#### WHAT TO DO
Give back exactly the lines running from the line with "Generation| E(Fuzzer Dictionary)" to the end of the entries, and only those lines.

DATA RECORDS section start

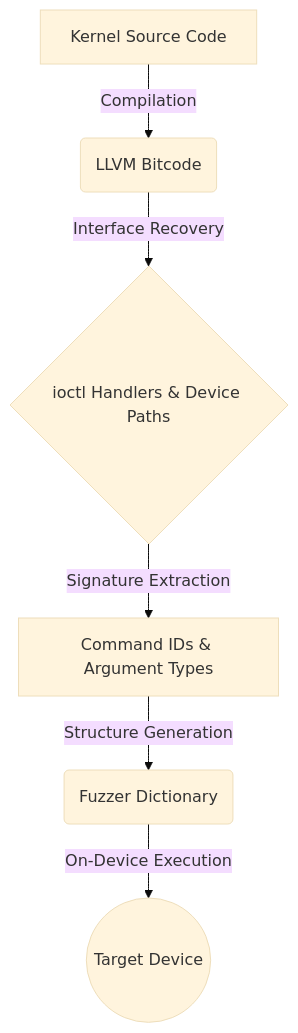
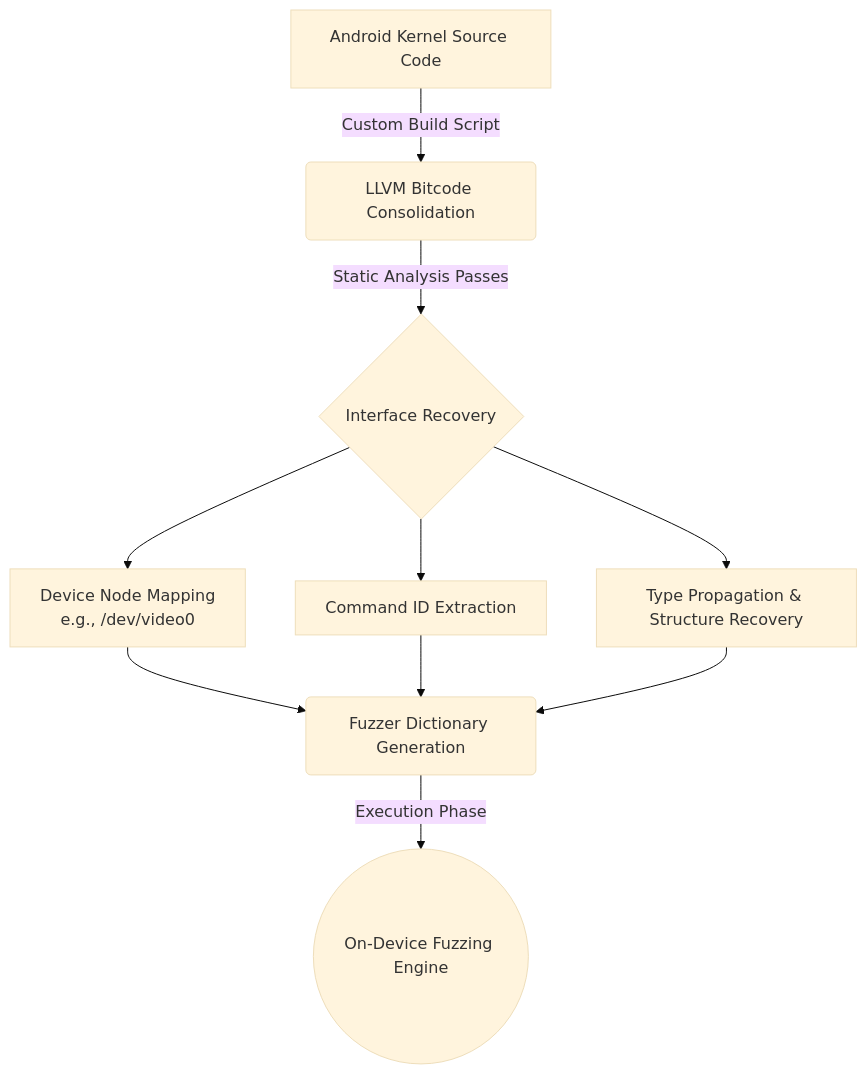
The diagram in thesis/03_difuze.md (yuval092/seminar-20954), drawn with Mermaid (base theme) before and after one commit. The commit also changed other lines of this file and 8 other files, not shown here.

````diff
--- a/thesis/03_difuze.md
+++ b/thesis/03_difuze.md
@@ -19,8 +37,12 @@
 ```mermaid
 graph TD
-    A[Kernel Source Code] -->|Compilation| B(LLVM Bitcode)
-    B -->|Interface Recovery| C{ioctl Handlers & Device Paths}
-    C -->|Signature Extraction| D[Command IDs & Argument Types]
-    D -->|Structure Generation| E(Fuzzer Dictionary)
-    E -->|On-Device Execution| F((Target Device))
+    A[Android Kernel Source Code] -->|Custom Build Script| B(LLVM Bitcode Consolidation)
+    B -->|Static Analysis Passes| C{Interface Recovery}
+    C --> D[Device Node Mapping<br>e.g., /dev/video0]
+    C --> E[Command ID Extraction]
+    C --> F[Type Propagation & Structure Recovery]
+    D --> G(Fuzzer Dictionary Generation)
+    E --> G
+    F --> G
+    G -->|Execution Phase| H((On-Device Fuzzing Engine))
 ```
````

DATA RECORDS section end

#### WRITTEN RESPONSE
-    D -->|Structure Generation| E(Fuzzer Dictionary)
-    E -->|On-Device Execution| F((Target Device))
+    A[Android Kernel Source Code] -->|Custom Build Script| B(LLVM Bitcode Consolidation)
+    B -->|Static Analysis Passes| C{Interface Recovery}
+    C --> D[Device Node Mapping<br>e.g., /dev/video0]
+    C --> E[Command ID Extraction]
+    C --> F[Type Propagation & Structure Recovery]
+    D --> G(Fuzzer Dictionary Generation)
+    E --> G
+    F --> G
+    G -->|Execution Phase| H((On-Device Fuzzing Engine))
 ```
````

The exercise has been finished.